Historian traces lost place names of West Limerick in new book

Gerard Fitzgibbon

Reporter:

Gerard Fitzgibbon

HISTORY is knowing that none of us inherit the earth – we simply live, leave our footprint and pass it on. A new book by West Limerick historian Gerard Curtin has captured, in staggering depth, how the echoes of past generations can be found in the names of townlands, localities and even individual fields.

HISTORY is knowing that none of us inherit the earth – we simply live, leave our footprint and pass it on. A new book by West Limerick historian Gerard Curtin has captured, in staggering depth, how the echoes of past generations can be found in the names of townlands, localities and even individual fields.

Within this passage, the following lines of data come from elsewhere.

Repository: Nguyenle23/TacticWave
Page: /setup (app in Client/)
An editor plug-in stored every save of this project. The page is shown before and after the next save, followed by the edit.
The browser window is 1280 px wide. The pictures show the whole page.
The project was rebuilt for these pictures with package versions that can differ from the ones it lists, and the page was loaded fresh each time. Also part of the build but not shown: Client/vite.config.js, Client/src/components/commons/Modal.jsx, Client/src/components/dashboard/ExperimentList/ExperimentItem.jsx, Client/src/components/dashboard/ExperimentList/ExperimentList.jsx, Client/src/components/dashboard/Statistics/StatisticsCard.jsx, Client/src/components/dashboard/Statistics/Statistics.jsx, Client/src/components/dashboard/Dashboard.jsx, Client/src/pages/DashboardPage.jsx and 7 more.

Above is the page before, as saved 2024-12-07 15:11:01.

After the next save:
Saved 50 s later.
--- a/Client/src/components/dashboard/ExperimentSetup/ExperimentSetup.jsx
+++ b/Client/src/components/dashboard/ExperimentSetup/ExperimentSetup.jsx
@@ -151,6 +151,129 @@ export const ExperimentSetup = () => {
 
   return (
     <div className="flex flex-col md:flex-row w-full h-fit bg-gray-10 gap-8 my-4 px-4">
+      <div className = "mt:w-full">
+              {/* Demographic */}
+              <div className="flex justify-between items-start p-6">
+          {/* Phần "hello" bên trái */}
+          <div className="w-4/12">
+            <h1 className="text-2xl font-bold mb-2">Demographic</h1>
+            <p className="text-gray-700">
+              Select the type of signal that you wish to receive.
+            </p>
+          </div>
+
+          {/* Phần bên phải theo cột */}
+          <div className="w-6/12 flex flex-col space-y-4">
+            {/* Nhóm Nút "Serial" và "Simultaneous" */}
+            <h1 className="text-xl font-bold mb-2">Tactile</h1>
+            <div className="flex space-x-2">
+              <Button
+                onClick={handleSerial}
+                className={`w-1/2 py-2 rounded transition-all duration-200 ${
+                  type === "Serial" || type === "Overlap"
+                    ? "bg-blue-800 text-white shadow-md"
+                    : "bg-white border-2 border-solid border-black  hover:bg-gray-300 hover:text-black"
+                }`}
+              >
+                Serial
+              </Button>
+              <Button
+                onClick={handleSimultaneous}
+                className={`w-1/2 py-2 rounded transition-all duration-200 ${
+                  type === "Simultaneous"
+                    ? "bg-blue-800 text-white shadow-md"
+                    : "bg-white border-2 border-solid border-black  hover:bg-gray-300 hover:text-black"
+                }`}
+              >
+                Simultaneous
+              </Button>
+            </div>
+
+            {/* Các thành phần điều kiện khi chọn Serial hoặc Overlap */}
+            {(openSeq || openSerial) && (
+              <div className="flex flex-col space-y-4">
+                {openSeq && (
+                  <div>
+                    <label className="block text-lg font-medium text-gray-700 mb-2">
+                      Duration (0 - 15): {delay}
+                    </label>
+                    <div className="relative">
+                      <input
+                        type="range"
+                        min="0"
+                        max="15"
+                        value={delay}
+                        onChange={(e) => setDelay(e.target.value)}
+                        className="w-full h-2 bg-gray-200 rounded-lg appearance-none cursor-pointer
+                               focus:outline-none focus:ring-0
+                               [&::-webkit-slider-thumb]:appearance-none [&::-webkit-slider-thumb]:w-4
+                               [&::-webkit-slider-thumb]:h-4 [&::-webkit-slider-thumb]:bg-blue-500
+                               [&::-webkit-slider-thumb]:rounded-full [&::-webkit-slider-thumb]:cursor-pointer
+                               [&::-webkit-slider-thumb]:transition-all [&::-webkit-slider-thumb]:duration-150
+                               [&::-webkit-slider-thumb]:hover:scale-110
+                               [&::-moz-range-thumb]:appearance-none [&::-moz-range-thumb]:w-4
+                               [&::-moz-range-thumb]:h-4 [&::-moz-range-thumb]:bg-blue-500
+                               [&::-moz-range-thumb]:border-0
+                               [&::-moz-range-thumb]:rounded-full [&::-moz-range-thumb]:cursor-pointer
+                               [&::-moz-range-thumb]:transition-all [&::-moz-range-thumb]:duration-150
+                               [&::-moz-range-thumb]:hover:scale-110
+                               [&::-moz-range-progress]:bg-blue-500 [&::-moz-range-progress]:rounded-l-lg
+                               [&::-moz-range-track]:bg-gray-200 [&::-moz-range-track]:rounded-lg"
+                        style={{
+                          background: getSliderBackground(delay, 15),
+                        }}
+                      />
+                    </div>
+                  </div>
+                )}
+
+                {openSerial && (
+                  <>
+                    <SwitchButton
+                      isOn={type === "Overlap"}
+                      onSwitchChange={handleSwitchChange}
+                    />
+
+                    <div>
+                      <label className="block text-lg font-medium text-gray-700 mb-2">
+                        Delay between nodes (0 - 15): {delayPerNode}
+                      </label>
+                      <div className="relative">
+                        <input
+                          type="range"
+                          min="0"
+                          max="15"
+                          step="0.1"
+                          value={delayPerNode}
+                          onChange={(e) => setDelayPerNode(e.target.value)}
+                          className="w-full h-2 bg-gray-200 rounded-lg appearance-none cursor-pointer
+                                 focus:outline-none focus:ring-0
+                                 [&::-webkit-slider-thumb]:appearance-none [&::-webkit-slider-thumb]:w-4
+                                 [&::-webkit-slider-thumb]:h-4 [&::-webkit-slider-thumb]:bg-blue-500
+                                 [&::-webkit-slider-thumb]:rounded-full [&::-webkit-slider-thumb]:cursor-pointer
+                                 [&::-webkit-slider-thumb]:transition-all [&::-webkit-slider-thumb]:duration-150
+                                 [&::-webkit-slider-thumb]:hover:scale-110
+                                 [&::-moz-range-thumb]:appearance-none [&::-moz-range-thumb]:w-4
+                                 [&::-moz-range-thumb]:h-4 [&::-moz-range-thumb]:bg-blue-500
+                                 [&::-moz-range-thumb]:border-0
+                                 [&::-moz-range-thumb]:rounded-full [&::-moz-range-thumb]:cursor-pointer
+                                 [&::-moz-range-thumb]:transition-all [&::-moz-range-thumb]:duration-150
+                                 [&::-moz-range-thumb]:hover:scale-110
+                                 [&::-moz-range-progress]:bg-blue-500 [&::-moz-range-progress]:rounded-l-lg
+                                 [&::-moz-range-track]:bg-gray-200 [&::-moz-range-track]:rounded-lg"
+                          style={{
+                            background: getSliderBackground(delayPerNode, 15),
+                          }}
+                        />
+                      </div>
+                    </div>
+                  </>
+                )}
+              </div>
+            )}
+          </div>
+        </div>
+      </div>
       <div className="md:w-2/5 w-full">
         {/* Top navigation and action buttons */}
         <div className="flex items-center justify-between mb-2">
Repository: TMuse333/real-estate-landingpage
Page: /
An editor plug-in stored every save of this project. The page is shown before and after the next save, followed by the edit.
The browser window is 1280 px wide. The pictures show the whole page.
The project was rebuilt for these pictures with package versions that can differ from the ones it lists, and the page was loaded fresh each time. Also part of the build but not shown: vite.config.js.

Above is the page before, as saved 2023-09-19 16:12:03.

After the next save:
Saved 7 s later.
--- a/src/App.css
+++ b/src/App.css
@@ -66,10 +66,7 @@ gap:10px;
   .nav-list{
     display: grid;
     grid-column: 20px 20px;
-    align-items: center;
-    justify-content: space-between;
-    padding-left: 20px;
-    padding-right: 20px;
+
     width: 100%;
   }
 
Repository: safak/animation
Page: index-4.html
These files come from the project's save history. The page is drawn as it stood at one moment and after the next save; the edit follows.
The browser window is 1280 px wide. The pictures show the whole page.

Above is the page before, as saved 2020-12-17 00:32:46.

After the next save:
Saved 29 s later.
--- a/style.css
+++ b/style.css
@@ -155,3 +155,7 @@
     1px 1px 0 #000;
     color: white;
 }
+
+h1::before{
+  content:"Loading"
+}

Every Field Had a Name – The Place Names of West Limerick is a study of circa 1,300 minor place names across the local area, drawn from exhaustive research and over 100 interviews by the author.

Gerard, who has been researching local place names for over ten years, said that understanding how successive generations came to know and understand the land is at the heart of his study.

“The countryside of West Limerick is itself a map that is constantly being torn up and the pieces carried off. Place names are unevenly remembered, people migrate, people forget, people pass away and place names are lost”.

Gerard said that the shifting sands of time have always claimed pieces of oral history, such as minor place names. Today, that risk becomes even more acute as fewer and fewer people understand the histories, lore and place names of where they live.

“Before, because of the way people worked the land, this knowledge would have been a lot more intimate. Years ago, you’d tell two lads to cut a farm field by field; today you send in a harvester and he does it in one go.”

Every Field Had a Name combs West Limerick townland by townland and documents each minor place name that survives today, and its likely origin and meaning.

Gerard said that the his research has shown that in places where Irish survived longest as a “living language”, such as rural uplands in Tournafulla, Abbeyfeale and Athea, minor place names lasted longer against the slow decay of time.

“The work is vital. Place names, and minor field names are a very different kind of history. It’s very rare that many of these names would be on maps or ordinance surveys. A lot of this information is with the older generation, and if we waited that knowledge would be gone.”

Gerard Curtin’s new book is available for €20 at O’Mahony’s bookshop and in outlets across West Limerick, or from the author directly at 0876275560.